(Page 2 of 2)

Vectorform a vendor for Microsoft, but the company is known for consuming Microsoft’s new technology.

“As soon as they release new projects, we really pick up the platf0rm and run with it,” Steckling says. “They’ll come up with new technology and need demos, something to show to companies signing enterprise agreements. They like our work and have introduced us to a lot of our enterprise clients.” Most recently, Vectorform developed the very popular Toolbox along with Notes and Stopwatch for Windows 8.

Vectorform originally set up its office in India to take advantage of the IT labor pool. But, Steckling admits, the company soon discovered that the time zone differences, cultural differences, and tight deadlines didn’t always make it a great fit. While there, Vectorform officials noticed that the market for the kinds of products they make was “insane,” so they decided to try and sell them in India. The plan was a success. Vectorform has, not surprisingly, done a lot of work for Microsoft India and it created an interactive kiosk that is in every Mercedes dealership in the country.

Steckling says a lot of Vectorform’s work in India lately has been tied to the real estate boom and the desire for a high-end touch screen directory to be in every high-rise lobby. Vectorform is also in the middle of designing a fountain in Mumbai that plays different notes as people touch different beams of water. “In many ways, India is more innovative,” Steckling points out. “Here, things have to be ready for prime time before customers want to see it. There, everything is a little more casual.
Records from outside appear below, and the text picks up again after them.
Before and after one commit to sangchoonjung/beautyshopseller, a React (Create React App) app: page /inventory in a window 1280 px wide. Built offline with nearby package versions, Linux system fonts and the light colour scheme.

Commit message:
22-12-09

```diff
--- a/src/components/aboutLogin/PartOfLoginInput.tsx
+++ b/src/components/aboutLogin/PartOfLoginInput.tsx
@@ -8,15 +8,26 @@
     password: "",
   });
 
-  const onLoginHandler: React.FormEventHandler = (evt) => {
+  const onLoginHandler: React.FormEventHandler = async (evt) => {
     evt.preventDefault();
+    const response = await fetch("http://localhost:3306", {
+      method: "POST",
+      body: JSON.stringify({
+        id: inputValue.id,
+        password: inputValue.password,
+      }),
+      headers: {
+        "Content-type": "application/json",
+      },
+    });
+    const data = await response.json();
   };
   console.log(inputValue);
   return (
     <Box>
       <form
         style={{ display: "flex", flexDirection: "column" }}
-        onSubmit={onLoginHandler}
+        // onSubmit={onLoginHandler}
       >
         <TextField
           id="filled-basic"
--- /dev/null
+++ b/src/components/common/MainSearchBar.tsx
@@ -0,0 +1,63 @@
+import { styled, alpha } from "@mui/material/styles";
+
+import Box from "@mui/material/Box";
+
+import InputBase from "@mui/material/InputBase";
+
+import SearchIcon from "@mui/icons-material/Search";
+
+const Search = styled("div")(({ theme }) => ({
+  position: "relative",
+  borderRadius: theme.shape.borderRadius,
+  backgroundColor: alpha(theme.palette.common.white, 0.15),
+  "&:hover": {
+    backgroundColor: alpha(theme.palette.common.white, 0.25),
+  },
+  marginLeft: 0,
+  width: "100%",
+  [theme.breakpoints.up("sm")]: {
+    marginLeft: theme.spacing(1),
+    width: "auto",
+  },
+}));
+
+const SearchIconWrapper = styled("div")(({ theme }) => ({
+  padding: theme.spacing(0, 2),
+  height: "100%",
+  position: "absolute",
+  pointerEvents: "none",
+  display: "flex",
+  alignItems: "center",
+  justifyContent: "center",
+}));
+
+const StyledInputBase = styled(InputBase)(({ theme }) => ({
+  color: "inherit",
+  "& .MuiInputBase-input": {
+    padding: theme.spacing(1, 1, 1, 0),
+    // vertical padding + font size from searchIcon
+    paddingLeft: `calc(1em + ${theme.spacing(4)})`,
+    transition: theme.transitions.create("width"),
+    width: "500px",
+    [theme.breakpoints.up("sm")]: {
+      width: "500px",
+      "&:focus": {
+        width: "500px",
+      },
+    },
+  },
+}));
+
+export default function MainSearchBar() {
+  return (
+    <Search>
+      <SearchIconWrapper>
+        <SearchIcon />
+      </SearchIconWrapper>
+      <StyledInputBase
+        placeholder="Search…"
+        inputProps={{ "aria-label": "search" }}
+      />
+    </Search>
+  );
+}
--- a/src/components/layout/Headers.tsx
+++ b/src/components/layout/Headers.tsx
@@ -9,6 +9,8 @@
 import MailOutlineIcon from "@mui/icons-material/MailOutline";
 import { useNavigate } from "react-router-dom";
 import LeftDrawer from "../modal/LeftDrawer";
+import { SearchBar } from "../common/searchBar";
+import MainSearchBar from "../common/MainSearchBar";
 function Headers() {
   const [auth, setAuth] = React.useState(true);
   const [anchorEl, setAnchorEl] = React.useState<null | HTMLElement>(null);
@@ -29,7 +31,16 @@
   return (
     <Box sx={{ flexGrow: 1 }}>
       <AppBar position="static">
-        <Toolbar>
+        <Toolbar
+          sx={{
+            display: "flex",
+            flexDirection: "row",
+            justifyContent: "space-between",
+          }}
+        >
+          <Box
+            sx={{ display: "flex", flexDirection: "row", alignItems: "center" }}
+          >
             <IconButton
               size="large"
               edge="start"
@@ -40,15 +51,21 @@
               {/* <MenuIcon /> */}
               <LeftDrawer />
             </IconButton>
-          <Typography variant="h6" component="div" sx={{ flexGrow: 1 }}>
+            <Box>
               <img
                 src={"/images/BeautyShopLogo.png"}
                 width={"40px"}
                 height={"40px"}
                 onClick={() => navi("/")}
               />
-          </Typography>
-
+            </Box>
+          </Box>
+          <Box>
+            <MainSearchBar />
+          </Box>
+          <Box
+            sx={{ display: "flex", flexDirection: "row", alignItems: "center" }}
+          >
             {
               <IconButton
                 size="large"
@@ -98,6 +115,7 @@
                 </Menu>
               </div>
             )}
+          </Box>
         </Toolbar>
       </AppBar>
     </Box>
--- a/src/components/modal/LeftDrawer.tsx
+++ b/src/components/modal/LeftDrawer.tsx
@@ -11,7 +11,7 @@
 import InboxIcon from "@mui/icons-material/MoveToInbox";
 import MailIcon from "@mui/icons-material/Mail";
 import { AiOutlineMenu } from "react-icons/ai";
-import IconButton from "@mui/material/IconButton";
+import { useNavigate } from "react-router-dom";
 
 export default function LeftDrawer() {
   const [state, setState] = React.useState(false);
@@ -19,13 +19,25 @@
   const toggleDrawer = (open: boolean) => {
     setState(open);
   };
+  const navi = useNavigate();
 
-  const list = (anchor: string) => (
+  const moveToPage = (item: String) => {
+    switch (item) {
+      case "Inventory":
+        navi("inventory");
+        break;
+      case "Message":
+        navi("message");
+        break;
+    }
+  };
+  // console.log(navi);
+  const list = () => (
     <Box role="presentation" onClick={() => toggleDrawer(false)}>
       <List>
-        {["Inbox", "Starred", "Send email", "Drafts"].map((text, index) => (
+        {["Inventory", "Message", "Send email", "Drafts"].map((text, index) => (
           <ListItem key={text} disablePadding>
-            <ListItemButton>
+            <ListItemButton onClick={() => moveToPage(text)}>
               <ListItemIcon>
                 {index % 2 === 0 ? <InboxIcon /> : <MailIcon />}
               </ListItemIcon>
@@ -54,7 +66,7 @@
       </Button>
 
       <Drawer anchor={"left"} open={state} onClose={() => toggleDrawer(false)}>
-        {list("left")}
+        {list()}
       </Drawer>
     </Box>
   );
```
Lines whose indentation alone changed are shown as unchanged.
If it’s not quite perfect but innovative, people will tolerate it.”

As for what’s in store for the future of Vectorform, Steckling says he plans to listen to his employees and directors and keep an eye out for whatever new technology appears on the horizon. “We view technology as a tool that works to improve clients’ businesses in an unlimited number of ways, adding value and improving products” he adds. “We’ll continue to expand, and we’ll do more physical devices and computing.”

Single PageCurrently on Page: 1 2 previous page

Sarah Schmid Stevenson is the editor of Xconomy Detroit/Ann Arbor. You can reach her at 313-570-9823 or Follow @XconomyDET_AA

Trending on Xconomy